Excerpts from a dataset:
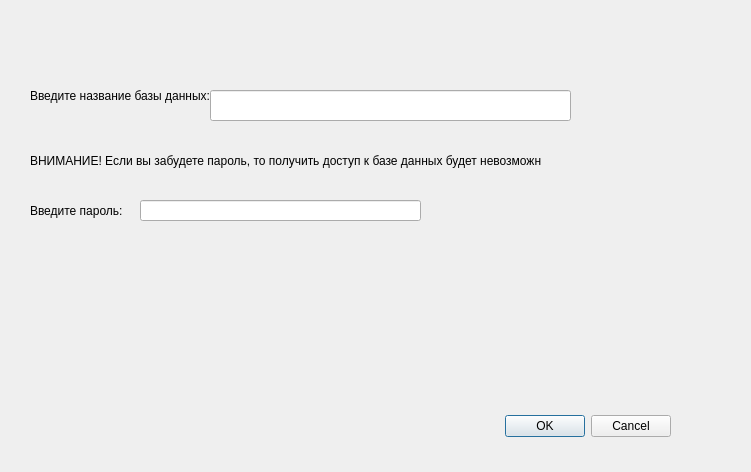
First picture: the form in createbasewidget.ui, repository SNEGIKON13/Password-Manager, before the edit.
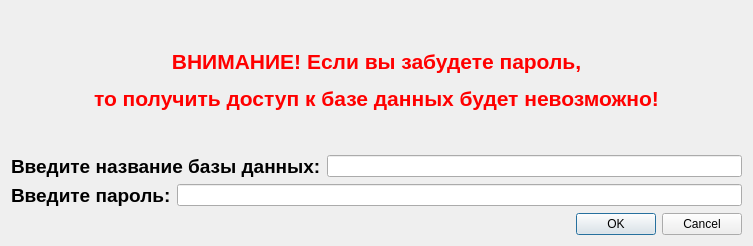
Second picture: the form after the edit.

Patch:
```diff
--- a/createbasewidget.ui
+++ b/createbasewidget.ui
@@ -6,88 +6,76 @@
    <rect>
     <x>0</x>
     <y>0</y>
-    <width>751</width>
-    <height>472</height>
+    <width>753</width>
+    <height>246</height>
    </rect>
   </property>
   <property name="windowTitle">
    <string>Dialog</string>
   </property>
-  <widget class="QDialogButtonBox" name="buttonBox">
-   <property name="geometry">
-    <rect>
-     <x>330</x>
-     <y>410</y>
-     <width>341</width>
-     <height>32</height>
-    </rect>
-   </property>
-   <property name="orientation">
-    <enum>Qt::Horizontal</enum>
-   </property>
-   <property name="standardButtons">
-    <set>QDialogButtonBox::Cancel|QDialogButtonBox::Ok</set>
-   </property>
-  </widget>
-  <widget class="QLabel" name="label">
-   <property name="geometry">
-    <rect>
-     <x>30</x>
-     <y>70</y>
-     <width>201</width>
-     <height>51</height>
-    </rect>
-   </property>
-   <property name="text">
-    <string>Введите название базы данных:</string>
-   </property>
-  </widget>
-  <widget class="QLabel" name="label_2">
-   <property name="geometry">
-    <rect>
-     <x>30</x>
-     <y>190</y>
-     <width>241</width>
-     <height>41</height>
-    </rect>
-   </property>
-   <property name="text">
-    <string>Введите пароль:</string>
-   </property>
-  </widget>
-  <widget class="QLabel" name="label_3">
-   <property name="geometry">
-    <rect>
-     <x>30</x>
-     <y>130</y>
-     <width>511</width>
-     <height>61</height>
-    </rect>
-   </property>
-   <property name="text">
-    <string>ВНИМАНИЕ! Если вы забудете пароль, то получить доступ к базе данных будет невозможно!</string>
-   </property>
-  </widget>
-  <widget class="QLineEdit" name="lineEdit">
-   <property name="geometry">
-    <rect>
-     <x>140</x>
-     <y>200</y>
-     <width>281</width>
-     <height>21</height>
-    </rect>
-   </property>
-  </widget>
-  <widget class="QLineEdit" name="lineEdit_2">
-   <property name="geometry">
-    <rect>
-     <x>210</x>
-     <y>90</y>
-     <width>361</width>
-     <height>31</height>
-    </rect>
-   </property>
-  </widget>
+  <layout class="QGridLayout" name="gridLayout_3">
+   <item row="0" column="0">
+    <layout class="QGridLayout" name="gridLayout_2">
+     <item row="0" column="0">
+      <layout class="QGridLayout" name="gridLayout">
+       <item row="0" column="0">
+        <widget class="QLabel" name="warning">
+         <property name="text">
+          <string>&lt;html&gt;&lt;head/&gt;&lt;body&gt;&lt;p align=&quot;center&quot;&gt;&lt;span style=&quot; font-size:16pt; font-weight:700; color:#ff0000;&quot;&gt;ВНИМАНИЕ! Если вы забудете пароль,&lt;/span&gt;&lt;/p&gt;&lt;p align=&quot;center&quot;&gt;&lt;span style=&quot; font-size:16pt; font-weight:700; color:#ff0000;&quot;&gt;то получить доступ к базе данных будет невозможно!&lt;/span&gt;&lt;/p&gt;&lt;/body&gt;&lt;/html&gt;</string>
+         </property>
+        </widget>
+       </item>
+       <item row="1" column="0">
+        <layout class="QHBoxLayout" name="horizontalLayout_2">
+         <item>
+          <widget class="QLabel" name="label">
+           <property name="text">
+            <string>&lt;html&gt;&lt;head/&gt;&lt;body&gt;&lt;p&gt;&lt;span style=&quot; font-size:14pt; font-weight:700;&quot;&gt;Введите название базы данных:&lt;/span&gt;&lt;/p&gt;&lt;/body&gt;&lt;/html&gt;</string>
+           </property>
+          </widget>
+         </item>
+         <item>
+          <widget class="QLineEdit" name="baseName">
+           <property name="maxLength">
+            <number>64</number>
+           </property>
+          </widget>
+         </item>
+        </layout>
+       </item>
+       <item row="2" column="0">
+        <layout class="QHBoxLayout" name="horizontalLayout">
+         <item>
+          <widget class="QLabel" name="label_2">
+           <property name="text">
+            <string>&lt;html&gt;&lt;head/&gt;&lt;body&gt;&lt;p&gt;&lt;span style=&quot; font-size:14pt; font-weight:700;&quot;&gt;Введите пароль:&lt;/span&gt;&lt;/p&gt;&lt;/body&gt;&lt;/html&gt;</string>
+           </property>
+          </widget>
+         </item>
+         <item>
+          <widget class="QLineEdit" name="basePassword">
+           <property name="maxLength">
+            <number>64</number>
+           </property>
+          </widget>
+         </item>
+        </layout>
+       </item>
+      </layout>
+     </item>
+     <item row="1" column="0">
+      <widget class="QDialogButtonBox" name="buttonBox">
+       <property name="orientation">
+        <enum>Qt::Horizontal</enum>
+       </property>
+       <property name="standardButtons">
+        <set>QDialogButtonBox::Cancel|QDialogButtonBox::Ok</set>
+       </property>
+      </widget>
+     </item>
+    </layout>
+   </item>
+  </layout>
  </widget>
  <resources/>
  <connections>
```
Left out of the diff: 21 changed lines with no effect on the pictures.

---

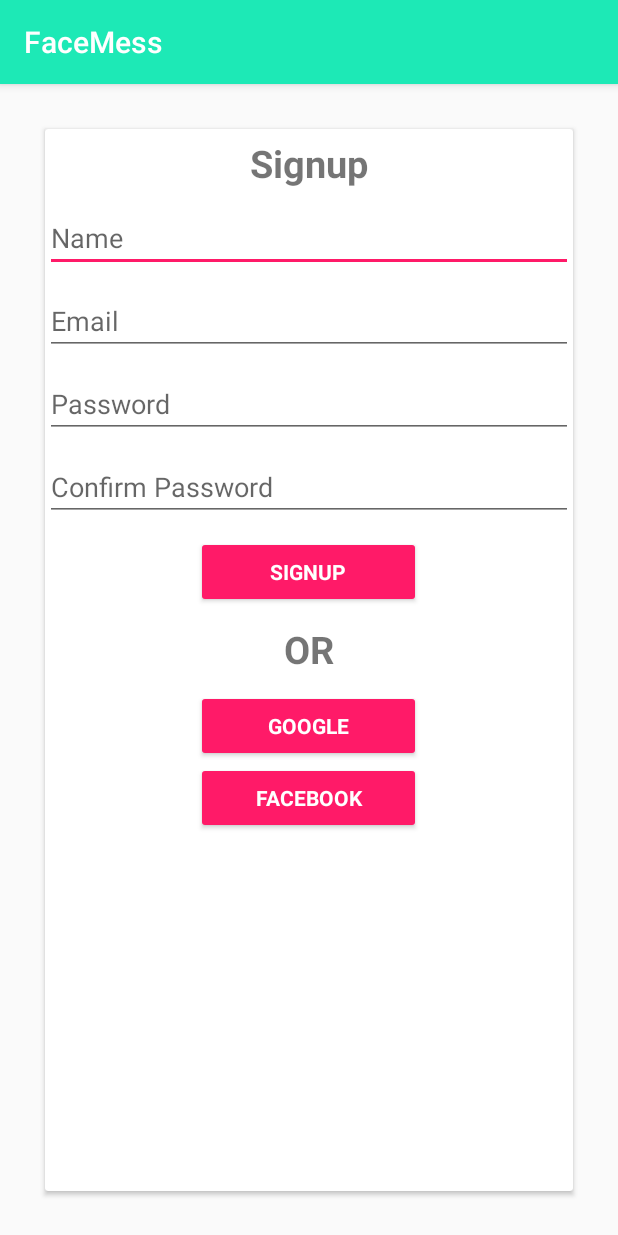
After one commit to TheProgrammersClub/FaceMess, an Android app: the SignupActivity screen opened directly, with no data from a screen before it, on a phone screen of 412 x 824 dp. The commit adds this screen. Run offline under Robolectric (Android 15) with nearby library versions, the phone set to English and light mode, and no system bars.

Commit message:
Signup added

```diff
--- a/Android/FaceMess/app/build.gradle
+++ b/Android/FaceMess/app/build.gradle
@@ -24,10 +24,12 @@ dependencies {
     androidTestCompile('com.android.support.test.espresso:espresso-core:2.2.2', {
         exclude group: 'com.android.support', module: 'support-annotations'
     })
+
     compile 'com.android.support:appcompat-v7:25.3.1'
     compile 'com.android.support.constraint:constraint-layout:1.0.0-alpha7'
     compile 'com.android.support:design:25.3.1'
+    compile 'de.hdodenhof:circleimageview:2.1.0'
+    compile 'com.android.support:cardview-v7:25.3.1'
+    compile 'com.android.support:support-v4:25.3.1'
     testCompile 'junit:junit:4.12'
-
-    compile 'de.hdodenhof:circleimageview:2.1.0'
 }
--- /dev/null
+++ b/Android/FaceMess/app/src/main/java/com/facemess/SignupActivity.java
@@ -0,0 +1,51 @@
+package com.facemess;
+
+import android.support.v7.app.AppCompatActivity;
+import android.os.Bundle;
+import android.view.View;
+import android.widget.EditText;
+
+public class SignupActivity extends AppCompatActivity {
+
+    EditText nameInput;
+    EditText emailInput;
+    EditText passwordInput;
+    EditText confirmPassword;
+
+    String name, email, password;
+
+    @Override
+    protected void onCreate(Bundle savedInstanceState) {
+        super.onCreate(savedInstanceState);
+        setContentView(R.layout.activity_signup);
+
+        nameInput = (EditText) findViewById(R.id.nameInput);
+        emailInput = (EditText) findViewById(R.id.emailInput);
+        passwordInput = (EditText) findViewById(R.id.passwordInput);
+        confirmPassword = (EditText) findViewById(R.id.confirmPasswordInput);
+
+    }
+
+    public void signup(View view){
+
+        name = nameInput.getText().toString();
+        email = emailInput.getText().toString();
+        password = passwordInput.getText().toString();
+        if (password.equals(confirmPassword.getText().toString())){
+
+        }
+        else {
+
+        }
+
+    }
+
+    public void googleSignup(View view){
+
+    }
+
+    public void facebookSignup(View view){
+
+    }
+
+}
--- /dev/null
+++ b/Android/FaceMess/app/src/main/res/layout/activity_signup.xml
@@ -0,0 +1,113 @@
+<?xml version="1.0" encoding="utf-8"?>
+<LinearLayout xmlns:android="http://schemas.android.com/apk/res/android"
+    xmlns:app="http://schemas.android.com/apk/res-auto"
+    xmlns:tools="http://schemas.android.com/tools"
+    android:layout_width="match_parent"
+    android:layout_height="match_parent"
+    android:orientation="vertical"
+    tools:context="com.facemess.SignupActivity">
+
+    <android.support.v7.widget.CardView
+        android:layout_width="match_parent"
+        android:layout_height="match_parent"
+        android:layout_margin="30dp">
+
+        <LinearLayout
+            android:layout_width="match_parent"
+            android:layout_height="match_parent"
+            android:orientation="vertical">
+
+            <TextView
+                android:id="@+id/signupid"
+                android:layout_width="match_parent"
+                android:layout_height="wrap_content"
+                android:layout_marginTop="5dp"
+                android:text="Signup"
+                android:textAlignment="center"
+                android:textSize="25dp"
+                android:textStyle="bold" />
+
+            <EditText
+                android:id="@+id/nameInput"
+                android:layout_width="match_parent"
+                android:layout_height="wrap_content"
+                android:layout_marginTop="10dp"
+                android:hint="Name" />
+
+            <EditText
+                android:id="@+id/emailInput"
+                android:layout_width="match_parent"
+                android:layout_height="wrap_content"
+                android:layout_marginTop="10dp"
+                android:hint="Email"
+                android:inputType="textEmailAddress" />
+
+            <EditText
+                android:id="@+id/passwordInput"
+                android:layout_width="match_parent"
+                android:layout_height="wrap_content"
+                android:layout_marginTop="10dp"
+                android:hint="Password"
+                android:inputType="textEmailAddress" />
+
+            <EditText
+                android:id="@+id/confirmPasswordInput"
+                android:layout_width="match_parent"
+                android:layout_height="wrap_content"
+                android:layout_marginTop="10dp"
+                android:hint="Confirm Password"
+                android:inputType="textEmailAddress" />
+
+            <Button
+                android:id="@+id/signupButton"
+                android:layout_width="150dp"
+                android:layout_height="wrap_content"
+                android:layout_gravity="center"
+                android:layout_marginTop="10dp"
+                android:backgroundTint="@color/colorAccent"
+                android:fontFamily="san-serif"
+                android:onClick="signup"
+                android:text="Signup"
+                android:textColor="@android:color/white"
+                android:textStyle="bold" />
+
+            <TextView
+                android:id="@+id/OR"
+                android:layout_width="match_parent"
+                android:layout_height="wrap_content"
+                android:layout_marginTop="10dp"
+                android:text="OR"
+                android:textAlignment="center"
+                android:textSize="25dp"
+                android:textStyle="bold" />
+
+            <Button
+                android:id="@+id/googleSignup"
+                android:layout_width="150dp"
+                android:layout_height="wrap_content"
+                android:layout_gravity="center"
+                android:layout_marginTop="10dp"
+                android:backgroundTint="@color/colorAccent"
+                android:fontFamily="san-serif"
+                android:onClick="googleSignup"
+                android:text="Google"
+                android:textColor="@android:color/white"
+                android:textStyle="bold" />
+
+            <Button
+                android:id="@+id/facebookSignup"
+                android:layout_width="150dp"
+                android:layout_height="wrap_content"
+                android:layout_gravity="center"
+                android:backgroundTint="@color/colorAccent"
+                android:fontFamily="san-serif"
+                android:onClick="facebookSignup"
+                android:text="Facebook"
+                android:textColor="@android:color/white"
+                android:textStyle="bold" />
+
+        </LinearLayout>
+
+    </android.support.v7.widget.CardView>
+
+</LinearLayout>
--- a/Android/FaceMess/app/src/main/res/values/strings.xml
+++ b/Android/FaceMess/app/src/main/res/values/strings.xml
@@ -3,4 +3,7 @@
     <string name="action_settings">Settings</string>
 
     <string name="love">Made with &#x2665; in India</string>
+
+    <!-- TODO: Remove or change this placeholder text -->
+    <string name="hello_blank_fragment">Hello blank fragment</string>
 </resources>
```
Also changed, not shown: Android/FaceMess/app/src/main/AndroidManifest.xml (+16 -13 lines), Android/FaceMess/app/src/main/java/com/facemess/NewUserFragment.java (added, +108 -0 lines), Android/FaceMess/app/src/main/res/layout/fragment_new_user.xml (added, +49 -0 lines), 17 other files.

Task details – For every line of the data above that contains "toString", copy that line.

Written solution –
+        name = nameInput.getText().toString();
+        email = emailInput.getText().toString();
+        password = passwordInput.getText().toString();
+        if (password.equals(confirmPassword.getText().toString())){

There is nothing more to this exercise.